So how much dissolved oxygen do you need in the root system and how do you achieve that desired level? Hayes says the first step is getting a dissolved oxygen meter and probe to measure your baseline. The typical dissolved oxygen probe can detect from 20 up to 50 ppm and up to 500% saturation. That is a critical first step and tool in understanding dissolved oxygen in the root system. Another important tool to have is an oxidation-reduction potential meter (ORP meter), which indicates the level of residual oxidizer left in the water.

Their treatment system includes check valves that are OSHA and fire code-compliant.
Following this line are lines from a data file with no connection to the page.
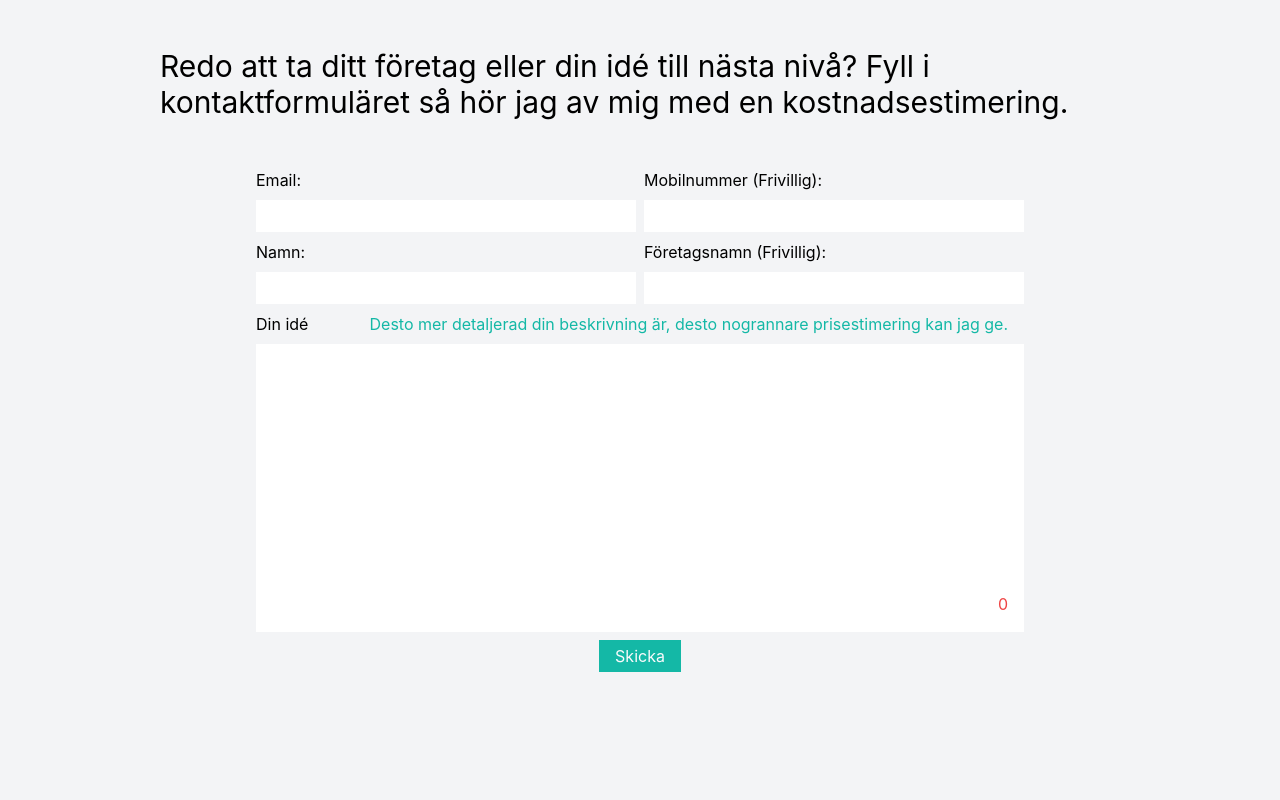
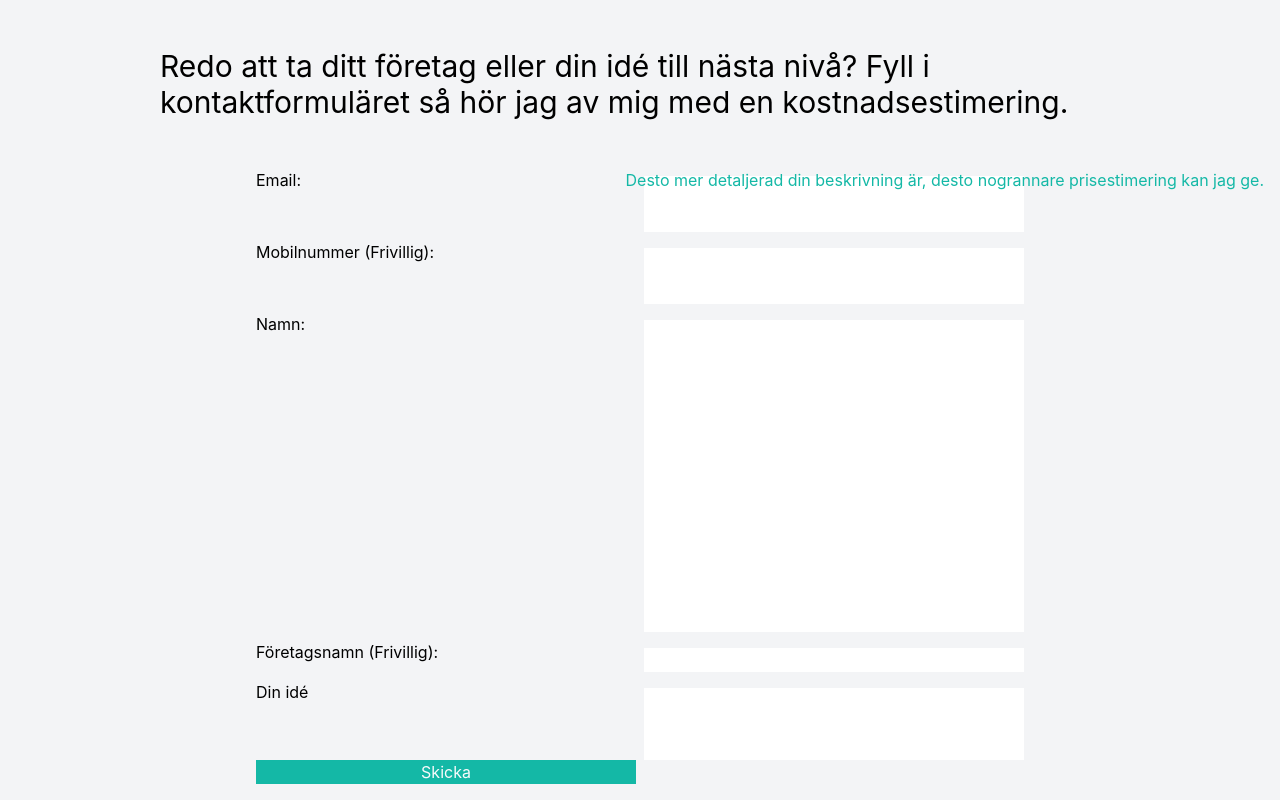
Before and after one commit to saile515/old-portfolio, a Next.js app: page / in a window 1280 px wide. Shown: the part 3200-4000 px from the top of the page. Built offline with nearby package versions, Linux system fonts and the light colour scheme.

Commit message:
Potential fix for contact prod issue 3

```diff
--- a/components/Contact/TextArea.tsx
+++ b/components/Contact/TextArea.tsx
@@ -1,18 +1,20 @@
-import { Dispatch, SetStateAction } from "react";
+import { Dispatch, SetStateAction, useState } from "react";
 
-export default function TextArea(props: { name: string; title: string; length: number; setLength: Dispatch<SetStateAction<number>>; tip: { bad: boolean; message: string } }) {
+export default function TextArea(props: { name: string; title: string; minLength: number; tip: { bad: boolean; message: string } }) {
+	const [length, setLength] = useState<number>(0);
 	return (
-		<div className=" col-span-2 flex flex-col relative">
+		<>
 			<label htmlFor={props.name}>{props.title}</label>
 			<p className={` absolute right-4 ${props.tip.bad ? "text-red-500" : "text-teal-500"}`}>{props.tip.message}</p>
 			<textarea
+				minLength={props.minLength}
 				name={props.name}
 				id={props.name}
 				className="h-full resize-none mt-2 p-2"
 				onChange={(event) => {
-					props.setLength(event.target.value.length);
+					setLength(event.target.value.length);
 				}}></textarea>
-			<p className={`absolute right-4 bottom-4 ${props.length < 250 ? "text-red-500" : "text-teal-500"}`}>{props.length}</p>
-		</div>
+			<p className={`absolute right-4 bottom-4 ${length < props.minLength ? "text-red-500" : "text-teal-500"}`}>{length}</p>
+		</>
 	);
 }
--- a/components/Contact/TextInput.tsx
+++ b/components/Contact/TextInput.tsx
@@ -1,11 +1,11 @@
 export default function EmailInput(props: { type?: string; name: string; title: string; optional?: boolean }) {
 	return (
-		<div className="flex flex-col">
+		<>
 			<label htmlFor={props.name}>
 				{props.title}
 				{props.optional ? " (Frivillig)" : ""}:
 			</label>
 			<input type={props.type ? props.type : "text"} name={props.name} id={props.name} {...{ required: !props.optional }} className="mt-2 p-1" />
-		</div>
+		</>
 	);
 }
--- a/components/Contact/index.tsx
+++ b/components/Contact/index.tsx
@@ -1,31 +1,43 @@
-import { SyntheticEvent, useState } from "react";
+import { FormEvent, SyntheticEvent, useState } from "react";
 
 import TextArea from "./TextArea";
 import TextInput from "./TextInput";
 
 export default function Contact() {
-	const [length, setLength] = useState<number>(0);
 	const [tip, setTip] = useState<{ bad: boolean; message: string }>({ bad: false, message: "Desto mer detaljerad din beskrivning är, desto nogrannare prisestimering kan jag ge." });
 
-	function handeSubmit(event: SyntheticEvent) {
-		if (length < 250) {
-			event.preventDefault();
-			setTip({ bad: true, message: "Fältet måste vara minst 250 bokstäver." });
-		}
+	function handleSubmit(event: FormEvent<HTMLFormElement>) {
+		event.preventDefault();
+		const formData = event.target as any;
+		const data = {
+			email: formData.email.value,
+			tel: formData.tel.value,
+			name: formData.name.value,
+			companyName: formData.companyName.value,
+			idea: formData.idea.value,
+		};
+
+		const options = {
+			method: "POST",
+			headers: {
+				"Content-Type": "application/json",
+			},
+			body: JSON.stringify(data),
+		};
+
+		fetch("/api/contact", options);
 	}
 
 	return (
 		<div className="w-full h-screen flex flex-col items-center">
 			<h2 className="text-3xl mx-40 my-12">Redo att ta ditt företag eller din idé till nästa nivå? Fyll i kontaktformuläret så hör jag av mig med en kostnadsestimering.</h2>
-			<form action="/api/contact" method="post" onSubmit={handeSubmit} className="w-[60%] min-w-[40rem] grid grid-flow-row grid-cols-2 grid-rows-[4rem_4rem_20rem_2rem] gap-2">
+			<form action="/api/contact" method="post" onSubmit={handleSubmit} className="w-[60%] min-w-[40rem] grid grid-flow-row grid-cols-2 grid-rows-[4rem_4rem_20rem_2rem] gap-2">
 				<TextInput type="email" name="email" title="Email" />
 				<TextInput type="tel" name="tel" title="Mobilnummer" optional />
 				<TextInput name="name" title="Namn" />
 				<TextInput name="companyName" title="Företagsnamn" optional />
-				<TextArea name="idea" title="Din idé" length={length} setLength={setLength} tip={tip} />
-				<div className="col-span-2 flex justify-center">
-					<input type="submit" value="Skicka" className="bg-teal-500 text-gray-50 px-4" />
-				</div>
+				<TextArea name="idea" title="Din idé" minLength={250} tip={tip} />
+				<input type="submit" value="Skicka" className="bg-teal-500 text-gray-50 px-4" />
 			</form>
 		</div>
 	);
```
Citing research and experience from his previous work, he says that health and production improvements in cannabis plateau at the 40-45 parts-per-million (ppm) of dissolved oxygen in the root zone. But to achieve those levels, growers need to start with an even higher level of dissolved oxygen in a treatment system to deliver that 40-45 ppm to the roots. “Let’s say for example with 3 ppm of oxygen in the root tissue and 6ppm of oxygen in the surrounding soil or growing medium, higher concentrations outside of the tissue would help drive absorption for the root system membrane,” says Hayes.

Reaching that 40-45 ppm range can be difficult however and there are a couple methods of delivering dissolved oxygen. The most typical method is aeration of water using bubbling or injecting air into the water. This method has some unexpected ramifications though. Oxygen is only one of many gasses in air and those other gasses can be much more soluble in water. Paying attention to Henry’s Law is important here. Henry’s Law essentially means that the solubility of gasses is controlled by temperature, pressure and concentration. For example, Hayes says carbon dioxide is up to twenty times more soluble than oxygen. That means the longer you aerate water, the higher concentration of carbon dioxide and lower concentration of oxygen over time.

Another popular method of oxidizing water is chemically. Some growers might use hydrogen peroxide to add dissolved oxygen to a water-based solution, but that can create a certain level of phytotoxicity that could be bad for root health.

Using ozone, Hayes says, is by far the most effective method of getting dissolved oxygen in water, (because it is 12 ½ times more soluble than oxygen). But just using an ozone generator will not effectively deliver dissolved oxygen at the target levels to the root system. In order to use ozone properly, you need a treatment system that can handle a high enough concentration of ozone, mix it properly and hold it in the solution, says Hayes. “Ozone is an inherently unstable molecule, with a half-life of 15 minutes and even down to 3-5 minutes, which is when it converts to dissolved oxygen,” says Hayes. Using a patented control vessel, Hayes can use a counter-current, counter-rotational liquid vortex to mix the solution under pressure after leaving a vacuum. Their system can produce two necessary tools for growers: highly ozonized water, which can be sent through the irrigation system to effectively destroy microorganisms and resident biofilms, and water with high levels of dissolved oxygen for use in the root system.